  • @app.get()
  • @app.put()
  • @app.delete()
  • etc.
from fastapi import FastAPI

app = FastAPI()"/items/", status_code=201)
async def create_item(name: str):
    return {"name": name}


Notice that status_code is a parameter of the "decorator" method (get, post, etc). Not of your path operation function, like all the parameters and body.

The status_code parameter receives a number with the HTTP status code.


status_code can alternatively also receive an IntEnum, such as Python's http.HTTPStatus.

It will:

  • Return that status code in the response.
  • Document it as such in the OpenAPI schema (and so, in the user interfaces):


Some response codes (see the next section) indicate that the response does not have a body.

FastAPI knows this, and will produce OpenAPI docs that state there is no response body.

About HTTP status codes


If you already know what HTTP status codes are, skip to the next section.

In HTTP, you send a numeric status code of 3 digits as part of the response.

These status codes have a name associated to recognize them, but the important part is the number.

In short:

  • 100 and above are for "Information". You rarely use them directly. Responses with these status codes cannot have a body.
  • 200 and above are for "Successful" responses.

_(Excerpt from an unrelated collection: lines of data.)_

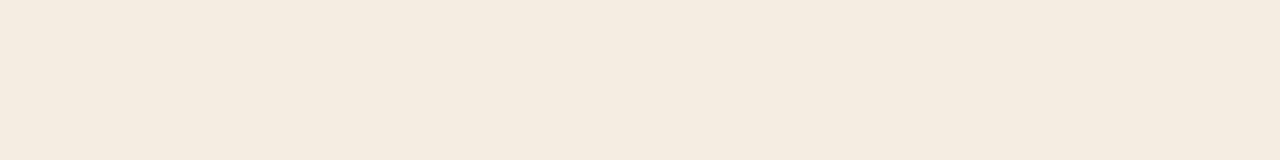
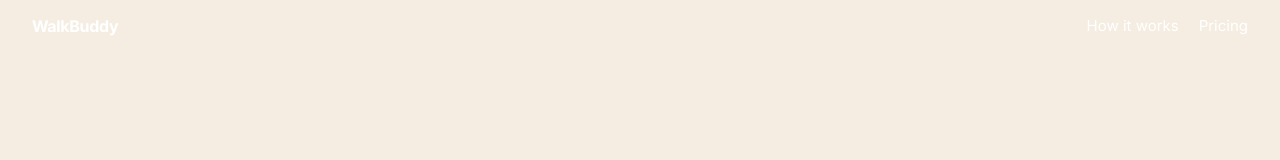
Before and after one commit to AEGIS-OSX/walkbuddy, a Next.js app: page / in a window 1280 px wide. Shown: the top 160 px of the page. Built offline with nearby package versions, Linux system fonts and the light colour scheme.

Commit message:
feat: Layout and metadata [worker-coder via sterling]

```diff
--- a/app/layout.tsx
+++ b/app/layout.tsx
@@ -1,15 +1,135 @@
-import type { Metadata } from 'next';
-import './globals.css';
+import type { Metadata } from "next";
+import type { ReactNode } from "react";
+import "./globals.css";
+
+const title = "WalkBuddy — Book a background-checked dog walker in 30 seconds";
+const description =
+  "Check availability by ZIP, book reliable local walkers, and get live GPS and photo updates. Join the waitlist for early access.";
+const canonicalUrl = "https://walkbuddy.app";
+const socialProofImage =
+  "https://zkvkbpxrxnfynqqeytke.supabase.co/storage/v1/object/public/marketing-assets/walkbuddy/cleo/1779136750624-social_proof.png";
 
 export const metadata: Metadata = {
-  title: 'walkbuddy',
-  description: 'AEGIS-generated project',
+  title,
+  description,
+  alternates: {
+    canonical: canonicalUrl,
+  },
+  openGraph: {
+    title,
+    description,
+    url: canonicalUrl,
+    siteName: "WalkBuddy",
+    images: [socialProofImage],
+    type: "website",
+  },
+  twitter: {
+    card: "summary_large_image",
+    title,
+    description,
+    images: [socialProofImage],
+  },
 };
 
-export default function RootLayout({ children }: { children: React.ReactNode }) {
+export default function RootLayout({ children }: { children: ReactNode }) {
   return (
     <html lang="en">
-      <body>{children}</body>
+      <body>
+        <nav
+          role="navigation"
+          aria-label="Primary navigation"
+          style={{
+            position: "sticky",
+            top: 0,
+            zIndex: 50,
+            display: "flex",
+            alignItems: "center",
+            justifyContent: "space-between",
+            gap: "1rem",
+            padding: "0.875rem clamp(1rem, 4vw, 2rem)",
+            color: "var(--color-text)",
+            background: "var(--color-background)",
+          }}
+        >
+          <a
+            href="#content"
+            aria-label="WalkBuddy home"
+            className="walkbuddy-nav-link walkbuddy-brand"
+            style={{
+              color: "var(--color-text)",
+              font: "inherit",
+              fontWeight: 700,
+              letterSpacing: "-0.02em",
+              textDecoration: "none",
+              outlineColor: "var(--color-accent)",
+              outlineOffset: 2,
+            }}
+          >
+            WalkBuddy
+          </a>
+          <div
+            aria-label="Page sections"
+            style={{
+              display: "flex",
+              alignItems: "center",
+              gap: "clamp(0.75rem, 2vw, 1.25rem)",
+              fontSize: "0.9375rem",
+            }}
+          >
+            <a
+              href="#how-it-works"
+              className="walkbuddy-nav-link"
+              style={{
+                color: "var(--color-text)",
+                textDecoration: "none",
+                outlineColor: "var(--color-accent)",
+                outlineOffset: 2,
+              }}
+            >
+              How it works
+            </a>
+            <a
+              href="#pricing"
+              className="walkbuddy-nav-link"
+              style={{
+                color: "var(--color-text)",
+                textDecoration: "none",
+                outlineColor: "var(--color-accent)",
+                outlineOffset: 2,
+              }}
+            >
+              Pricing
+            </a>
+          </div>
+        </nav>
+        <main id="content" role="main">
+          {children}
+        </main>
+        <style>{`
+          .walkbuddy-nav-link {
+            border-radius: 0.375rem;
+            transition: color 180ms ease-out, text-decoration-color 180ms ease-out;
+          }
+
+          .walkbuddy-nav-link:hover {
+            text-decoration-line: underline;
+            text-decoration-color: var(--color-accent);
+            text-decoration-thickness: 0.08em;
+            text-underline-offset: 0.2em;
+          }
+
+          .walkbuddy-nav-link:focus-visible {
+            outline: 2px solid var(--color-accent);
+            outline-offset: 2px;
+          }
+
+          @media (prefers-reduced-motion: reduce) {
+            .walkbuddy-nav-link {
+              transition: none;
+            }
+          }
+        `}</style>
+      </body>
     </html>
   );
 }
```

These are the ones you would use the most.
    • 200 is the default status code, which means everything was "OK".
    • Another example would be 201, "Created". It is commonly used after creating a new record in the database.
    • A special case is 204, "No Content". This response is used when there is no content to return to the client, and so the response must not have a body.
  • 300 and above are for "Redirection". Responses with these status codes may or may not have a body, except for 304, "Not Modified", which must not have one.
  • 400 and above are for "Client error" responses. These are the second type you would probably use the most.
    • An example is 404, for a "Not Found" response.
    • For generic errors from the client, you can just use 400.
  • 500 and above are for server errors. You almost never use them directly. When something goes wrong at some part in your application code, or server, it will automatically return one of these status codes.


To know more about each status code and which code is for what, check the MDN documentation about HTTP status codes.

Shortcut to remember the names

Let's see the previous example again:

from fastapi import FastAPI

app = FastAPI()"/items/", status_code=201)
async def create_item(name: str):
    return {"name": name}

201 is the status code for "Created".

But you don't have to memorize what each of these codes mean.

You can use the convenience variables from fastapi.status.

from fastapi import FastAPI, status

app = FastAPI()"/items/", status_code=status.HTTP_201_CREATED)
async def create_item(name: str):
    return {"name": name}

They are just a convenience, they hold the same number, but that way you can use the editor's autocomplete to find them:

Technical Details

You could also use from starlette import status.

FastAPI provides the same starlette.status as fastapi.status just as a convenience for you, the developer. But it comes directly from Starlette.

Changing the default

Later, in the Advanced User Guide, you will see how to return a different status code than the default you are declaring here.